Records from a data collection:
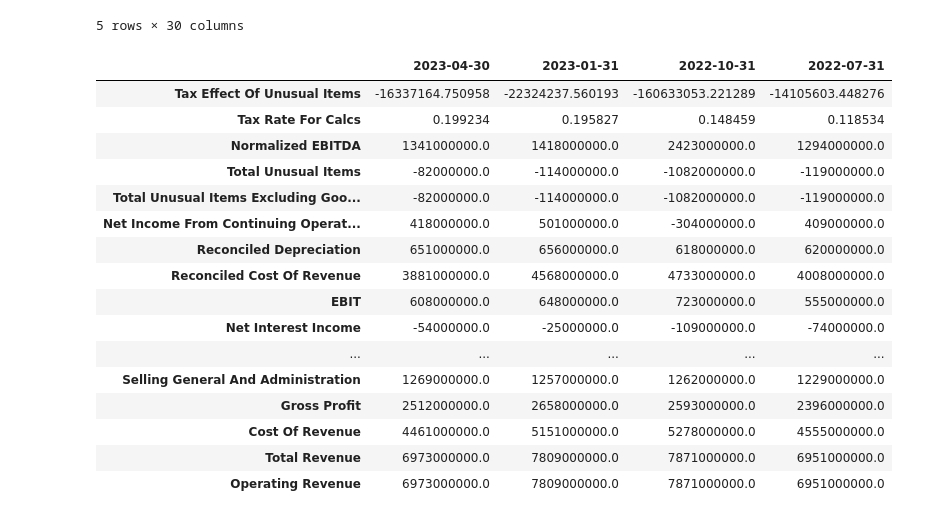
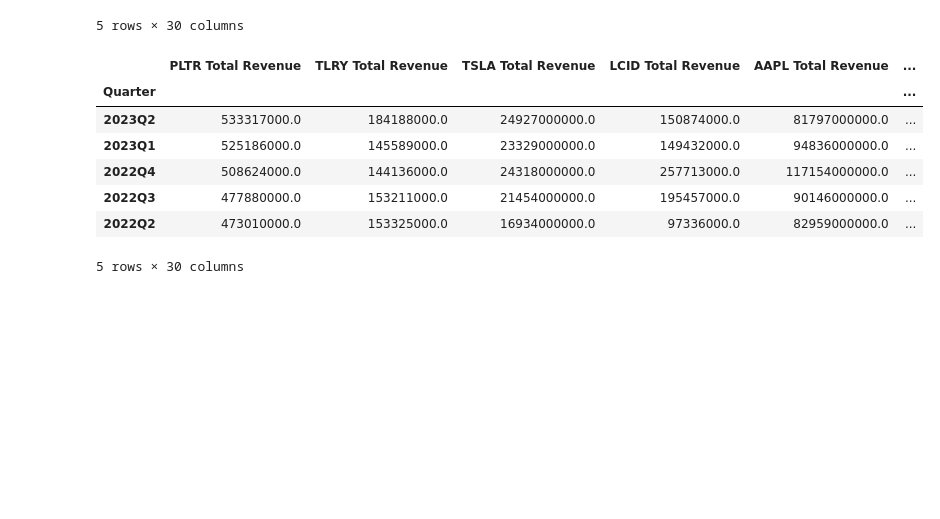
Before and after one commit to ReiannaLiu/project_1, a Jupyter notebook: data_exploration_clean.ipynb, the cells around one changed output. Saved outputs shown, nothing was run; the diff lists cells and outputs as text; code cells hidden in the pictures; blank space fills up the shorter version.

```diff
--- a/data_exploration.ipynb
+++ b/data_exploration_clean.ipynb
@@ -210,23 +201,20 @@ income_df.loc['2023-06-30', 'HPE Total Revenue'] = 6973000000.0
 income_df.loc['2023-03-31', 'HPE Total Revenue'] = 7809000000.0
 income_df.loc['2022-12-31', 'HPE Total Revenue'] = 7871000000.0
 income_df.loc['2022-09-30', 'HPE Total Revenue'] = 6951000000.0
+
+income_df.loc['2023-06-30', 'NVDA Total Revenue'] = 7192000000.0
+income_df.loc['2023-03-31', 'NVDA Total Revenue'] = 6051000000.0
+income_df.loc['2022-12-31', 'NVDA Total Revenue'] = 5931000000.0
+income_df.loc['2022-09-30', 'NVDA Total Revenue'] = 6704000000.0
-# %%
-yf.Ticker('HPE').quarterly_income_stmt
-# %% [output]
-|  | 2023-04-30 | 2023-01-31 | 2022-10-31 | 2022-07-31 |
-| Tax Effect Of Unusual Items | -16337164.750958 | -22324237.560193 | -160633053.221289 | -14105603.448276 |
-| Tax Rate For Calcs | 0.199234 | 0.195827 | 0.148459 | 0.118534 |
-| Normalized EBITDA | 1341000000.0 | 1418000000.0 | 2423000000.0 | 1294000000.0 |
-| Total Unusual Items | -82000000.0 | -114000000.0 | -1082000000.0 | -119000000.0 |
-| Total Unusual Items Excluding Goo... | -82000000.0 | -114000000.0 | -1082000000.0 | -119000000.0 |
-| Net Income From Continuing Operat... | 418000000.0 | 501000000.0 | -304000000.0 | 409000000.0 |
-| Reconciled Depreciation | 651000000.0 | 656000000.0 | 618000000.0 | 620000000.0 |
-| Reconciled Cost Of Revenue | 3881000000.0 | 4568000000.0 | 4733000000.0 | 4008000000.0 |
-| EBIT | 608000000.0 | 648000000.0 | 723000000.0 | 555000000.0 |
-| Net Interest Income | -54000000.0 | -25000000.0 | -109000000.0 | -74000000.0 |
-| ... | ... | ... | ... | ... |
-| Selling General And Administration | 1269000000.0 | 1257000000.0 | 1262000000.0 | 1229000000.0 |
-| Gross Profit | 2512000000.0 | 2658000000.0 | 2593000000.0 | 2396000000.0 |
-| Cost Of Revenue | 4461000000.0 | 5151000000.0 | 5278000000.0 | 4555000000.0 |
-| Total Revenue | 6973000000.0 | 7809000000.0 | 7871000000.0 | 6951000000.0 |
-| Operating Revenue | 6973000000.0 | 7809000000.0 | 7871000000.0 | 6951000000.0 |
+# %%
+income_df.rename({"2023-06-30": "2023Q2", "2023-03-31": "2023Q1", '2022-12-31': "2022Q4", '2022-09-30': "2022Q3", '2022-06-30': "2022Q2"}, axis=0, inplace=True)
+income_df.head()
+# %% [output]
+|  | PLTR Total Revenue | TLRY Total Revenue | TSLA Total Revenue | LCID Total Revenue | AAPL Total Revenue | ... |
+| Quarter |  |  |  |  |  | ... |
+| 2023Q2 | 533317000.0 | 184188000.0 | 24927000000.0 | 150874000.0 | 81797000000.0 | ... |
+| 2023Q1 | 525186000.0 | 145589000.0 | 23329000000.0 | 149432000.0 | 94836000000.0 | ... |
+| 2022Q4 | 508624000.0 | 144136000.0 | 24318000000.0 | 257713000.0 | 117154000000.0 | ... |
+| 2022Q3 | 477880000.0 | 153211000.0 | 21454000000.0 | 195457000.0 | 90146000000.0 | ... |
+| 2022Q2 | 473010000.0 | 153325000.0 | 16934000000.0 | 97336000.0 | 82959000000.0 | ... |
+5 rows × 30 columns
```
Also changed, not shown: parts of 8 cells of this notebook, 4 other files.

What this task involves – Nothing but lines that contain "Items" should appear in the answer. Copy each from the records.

Your response –
-| Tax Effect Of Unusual Items | -16337164.750958 | -22324237.560193 | -160633053.221289 | -14105603.448276 |
-| Total Unusual Items | -82000000.0 | -114000000.0 | -1082000000.0 | -119000000.0 |
-| Total Unusual Items Excluding Goo... | -82000000.0 | -114000000.0 | -1082000000.0 | -119000000.0 |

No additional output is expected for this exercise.